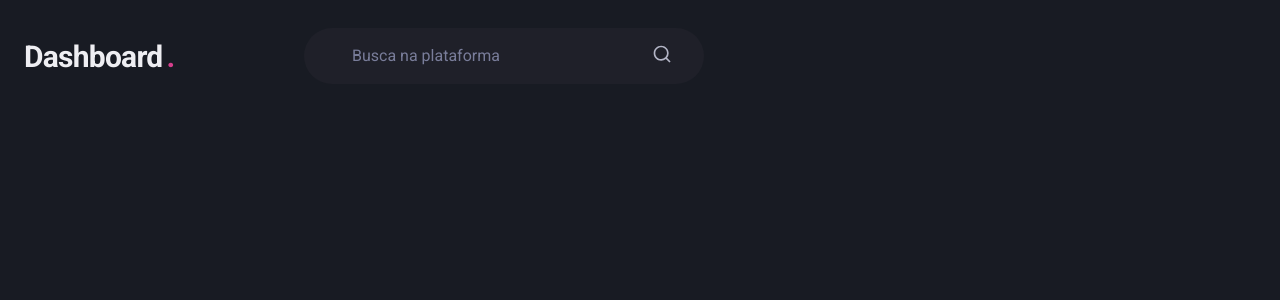
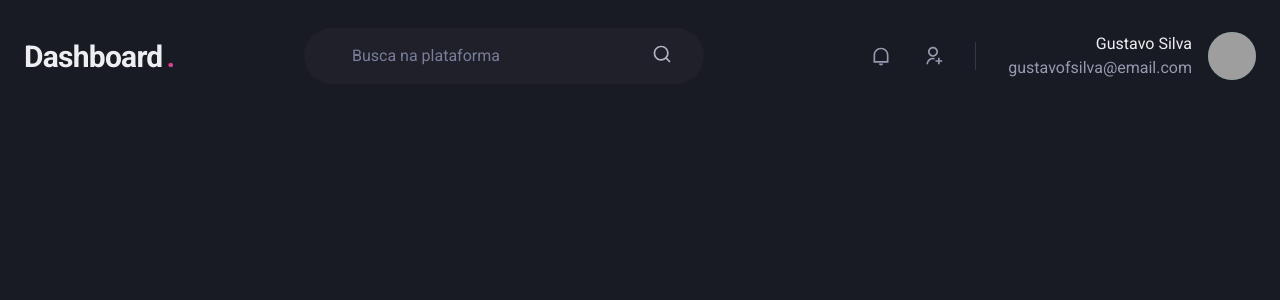
Before and after one commit to gustavosilvaf/study-dashboard, a Next.js app: page /dashboard in a window 1280 px wide. Shown: the top 300 px of the page. Built offline with nearby package versions, Linux system fonts and the light colour scheme; grey boxes are pictures that could not be loaded.

Commit message:
Finish header

```diff
--- a/src/components/Header.tsx
+++ b/src/components/Header.tsx
@@ -1,5 +1,9 @@
-import { Flex, Text, Input, Icon } from "@chakra-ui/react";
-import { RiSearchLine } from "react-icons/ri";
+import { Flex, Icon, Input, Text, HStack, Box, Avatar } from "@chakra-ui/react";
+import {
+  RiNotificationLine,
+  RiSearchLine,
+  RiUserAddLine,
+} from "react-icons/ri";
 
 export const Header = () => {
   return (
@@ -43,6 +47,31 @@
         />
         <Icon as={RiSearchLine} fontSize="20" />
       </Flex>
+      <Flex align="center" ml="auto">
+        <HStack
+          spacing="8"
+          mx="8"
+          pr="8"
+          py="1"
+          color="gray.300"
+          borderRightWidth={1}
+          borderColor="gray.700"
+        >
+          <Icon as={RiNotificationLine} fontSize="20" />
+          <Icon as={RiUserAddLine} fontSize="20" />
+        </HStack>
+        <Flex align="center">
+          <Box mr="4" textAlign="right">
+            <Text>Gustavo Silva</Text>
+            <Text color="gray.300">gustavofsilva@email.com</Text>
+          </Box>
+          <Avatar
+            size="md"
+            name="Gustavo Silva"
+            src="https://github.com/gustavosilvaf.png"
+          />
+        </Flex>
+      </Flex>
     </Flex>
   );
 };
```
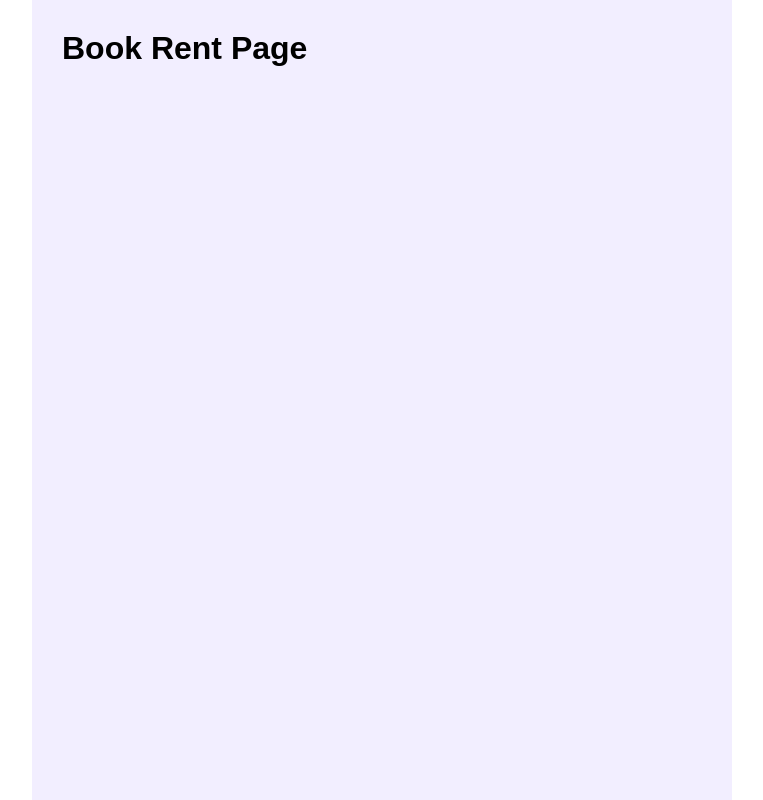
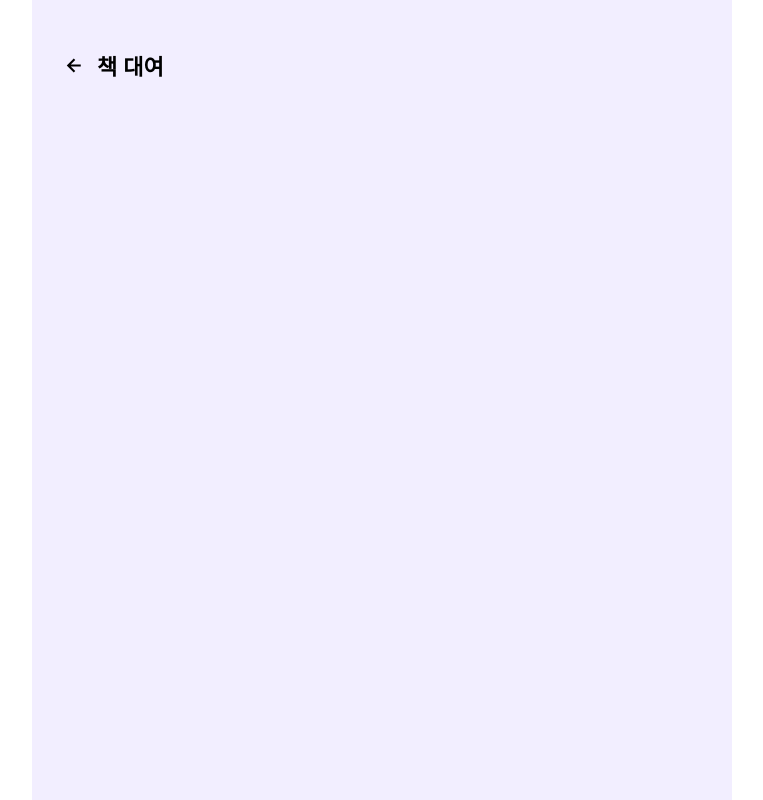
Before and after one commit to KongGookSu/frontend, a React (Vite) app: page /book in a window 1280 px wide. Shown: the whole page, without its empty margins (258-1021 px from the left). Built offline with nearby package versions, Linux system fonts and the light colour scheme.

Commit message:
feat: 책 대여 페이지 상단 바 추가 (#4)

```diff
--- a/src/pages/BookRentPage.tsx
+++ b/src/pages/BookRentPage.tsx
@@ -1,7 +1,9 @@
+import { TopBar } from "@/components/display/TopBar";
+
 export default function BookRentPage() {
-  return (
-    <>
-      <h1>Book Rent Page</h1>
-    </>
-  );
+    return (
+        <>
+            <TopBar title="책 대여" />
+        </>
+    );
 }
```
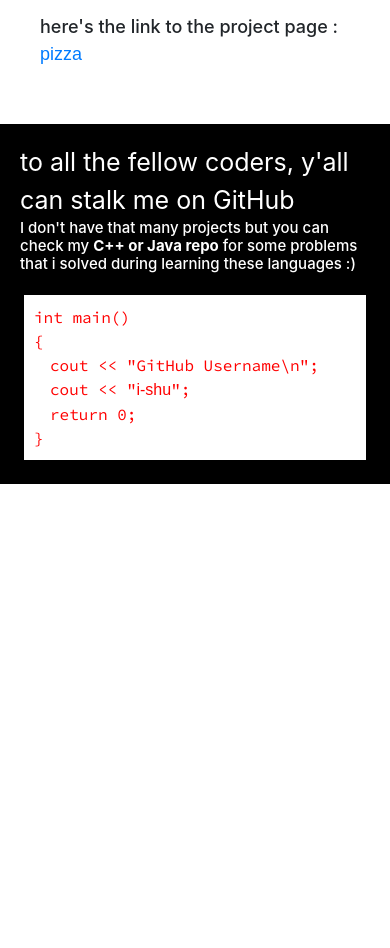
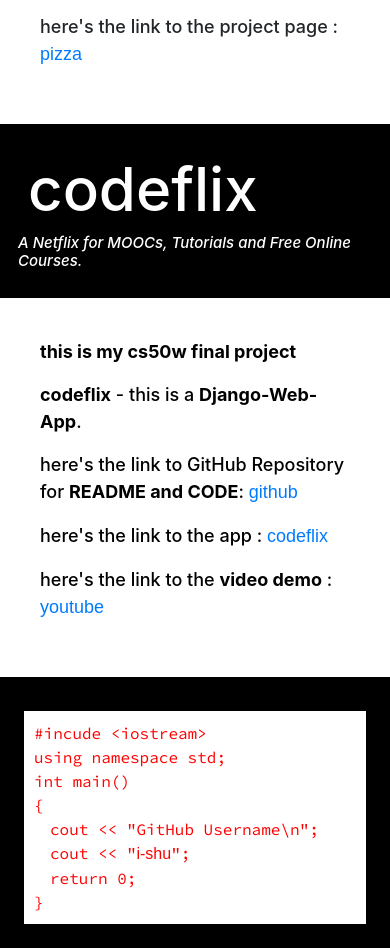
Before and after one commit to ish-u/ish-u.github.io, a plain HTML site: page project.html in a window 390 px wide. Shown: the part 5726-6674 px from the top of the page. Before the commit the page ends 6210 px from the top, so only its background shows below. Drawn offline with nearby package versions, Linux system fonts and the light colour scheme; a web font is replaced by a local one.

Commit message:
some fixes

```diff
--- a/project.html
+++ b/project.html
@@ -170,14 +170,35 @@
       </div>
     </section>
     <!--end pizza-->
+    <!-- codeflix -->
+    <section class = "pr" id="codeflix">
+      <div class="container-fluid">
+        <div class="row">
+          <div class="col logo">
+            <span>codeflix</span>
+            <h3><em>A Netflix for MOOCs, Tutorials and Free Online Courses.</em></h3>
+          </div>
+          <div class="col">
+            <div>
+              <p><b>this is my cs50w final project</b></p>
+              <p><b>codeflix</b> - this is a <b>Django-Web-App</b>. </p>
+              <p>here's the link to GitHub Repository for <b>README and CODE</b>: <a href="https://github.com/ish-u/cs50w-projects/tree/master/codeflix">github</a></p>
+              <P>here's the link to the app : <a href="https://codeflix50.herokuapp.com/">codeflix</a></P>
+              <p>here's the link to the <b>video demo</b> : <a href="https://youtu.be/UgqnpNZTSvI">youtube</a></p>
+            </div>
+          </div>
+        </div>
+      </div>
+    </section>
+    <!--end codeflix-->
     <section id="link">
       <div class="container">
         <div class="row">
-          <div>
-            <span>to all the fellow coders, y'all can stalk me on GitHub  </span>
-            <h5>I don't have that many projects but you can check my <b>C++ or Java repo</b> for some problems that i solved during learning these languages :)</h5>
-          </div>
           <div class="col ">
+            #incude  &lt;iostream&gt;
+            <br>
+            using namespace std;
+            <br>
             int main()
             <br>{
               <br>&emsp;cout << "GitHub Username\n";
--- a/style.scss
+++ b/style.scss
@@ -28,7 +28,7 @@ nav{
   font-size: 20px;
 }
 a:hover{
-  color: black !important;
+  color: salmon !important;
 }
 
 a{
@@ -133,7 +133,7 @@ main{
         text-align:left;
         padding: 20px;
         span{
-          font-size: 120px;
+          font-size: 100px;
         }
         div{
           padding: 20px;
@@ -151,7 +151,7 @@ main{
 
 }
 
-#summation,#flack{
+#summation,#flack,#codeflix{
   background-color: black;
   color:white;
   .logo{
@@ -354,7 +354,7 @@ main{
   .logo{
     padding-left: 18px !important;
   }
-  #summation,#flack{
+  #summation,#flack,#codeflix{
     background-color: white;
     color:black;
     .logo{
```
Also changed, not shown: style.css, 2 other files.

------------------------------------------------

— Instructions to follow —
The listing above should be returned word for word, with pictures omitted.

— Solution for this problem —
Before and after one commit to gustavosilvaf/study-dashboard, a Next.js app: page /dashboard in a window 1280 px wide. Shown: the top 300 px of the page. Built offline with nearby package versions, Linux system fonts and the light colour scheme; grey boxes are pictures that could not be loaded.

Commit message:
Finish header

```diff
--- a/src/components/Header.tsx
+++ b/src/components/Header.tsx
@@ -1,5 +1,9 @@
-import { Flex, Text, Input, Icon } from "@chakra-ui/react";
-import { RiSearchLine } from "react-icons/ri";
+import { Flex, Icon, Input, Text, HStack, Box, Avatar } from "@chakra-ui/react";
+import {
+  RiNotificationLine,
+  RiSearchLine,
+  RiUserAddLine,
+} from "react-icons/ri";
 
 export const Header = () => {
   return (
@@ -43,6 +47,31 @@
         />
         <Icon as={RiSearchLine} fontSize="20" />
       </Flex>
+      <Flex align="center" ml="auto">
+        <HStack
+          spacing="8"
+          mx="8"
+          pr="8"
+          py="1"
+          color="gray.300"
+          borderRightWidth={1}
+          borderColor="gray.700"
+        >
+          <Icon as={RiNotificationLine} fontSize="20" />
+          <Icon as={RiUserAddLine} fontSize="20" />
+        </HStack>
+        <Flex align="center">
+          <Box mr="4" textAlign="right">
+            <Text>Gustavo Silva</Text>
+            <Text color="gray.300">gustavofsilva@email.com</Text>
+          </Box>
+          <Avatar
+            size="md"
+            name="Gustavo Silva"
+            src="https://github.com/gustavosilvaf.png"
+          />
+        </Flex>
+      </Flex>
     </Flex>
   );
 };
```
Before and after one commit to KongGookSu/frontend, a React (Vite) app: page /book in a window 1280 px wide. Shown: the whole page, without its empty margins (258-1021 px from the left). Built offline with nearby package versions, Linux system fonts and the light colour scheme.

Commit message:
feat: 책 대여 페이지 상단 바 추가 (#4)

```diff
--- a/src/pages/BookRentPage.tsx
+++ b/src/pages/BookRentPage.tsx
@@ -1,7 +1,9 @@
+import { TopBar } from "@/components/display/TopBar";
+
 export default function BookRentPage() {
-  return (
-    <>
-      <h1>Book Rent Page</h1>
-    </>
-  );
+    return (
+        <>
+            <TopBar title="책 대여" />
+        </>
+    );
 }
```
Before and after one commit to ish-u/ish-u.github.io, a plain HTML site: page project.html in a window 390 px wide. Shown: the part 5726-6674 px from the top of the page. Before the commit the page ends 6210 px from the top, so only its background shows below. Drawn offline with nearby package versions, Linux system fonts and the light colour scheme; a web font is replaced by a local one.

Commit message:
some fixes

```diff
--- a/project.html
+++ b/project.html
@@ -170,14 +170,35 @@
       </div>
     </section>
     <!--end pizza-->
+    <!-- codeflix -->
+    <section class = "pr" id="codeflix">
+      <div class="container-fluid">
+        <div class="row">
+          <div class="col logo">
+            <span>codeflix</span>
+            <h3><em>A Netflix for MOOCs, Tutorials and Free Online Courses.</em></h3>
+          </div>
+          <div class="col">
+            <div>
+              <p><b>this is my cs50w final project</b></p>
+              <p><b>codeflix</b> - this is a <b>Django-Web-App</b>. </p>
+              <p>here's the link to GitHub Repository for <b>README and CODE</b>: <a href="https://github.com/ish-u/cs50w-projects/tree/master/codeflix">github</a></p>
+              <P>here's the link to the app : <a href="https://codeflix50.herokuapp.com/">codeflix</a></P>
+              <p>here's the link to the <b>video demo</b> : <a href="https://youtu.be/UgqnpNZTSvI">youtube</a></p>
+            </div>
+          </div>
+        </div>
+      </div>
+    </section>
+    <!--end codeflix-->
     <section id="link">
       <div class="container">
         <div class="row">
-          <div>
-            <span>to all the fellow coders, y'all can stalk me on GitHub  </span>
-            <h5>I don't have that many projects but you can check my <b>C++ or Java repo</b> for some problems that i solved during learning these languages :)</h5>
-          </div>
           <div class="col ">
+            #incude  &lt;iostream&gt;
+            <br>
+            using namespace std;
+            <br>
             int main()
             <br>{
               <br>&emsp;cout << "GitHub Username\n";
--- a/style.scss
+++ b/style.scss
@@ -28,7 +28,7 @@ nav{
   font-size: 20px;
 }
 a:hover{
-  color: black !important;
+  color: salmon !important;
 }
 
 a{
@@ -133,7 +133,7 @@ main{
         text-align:left;
         padding: 20px;
         span{
-          font-size: 120px;
+          font-size: 100px;
         }
         div{
           padding: 20px;
@@ -151,7 +151,7 @@ main{
 
 }
 
-#summation,#flack{
+#summation,#flack,#codeflix{
   background-color: black;
   color:white;
   .logo{
@@ -354,7 +354,7 @@ main{
   .logo{
     padding-left: 18px !important;
   }
-  #summation,#flack{
+  #summation,#flack,#codeflix{
     background-color: white;
     color:black;
     .logo{
```
Also changed, not shown: style.css, 2 other files.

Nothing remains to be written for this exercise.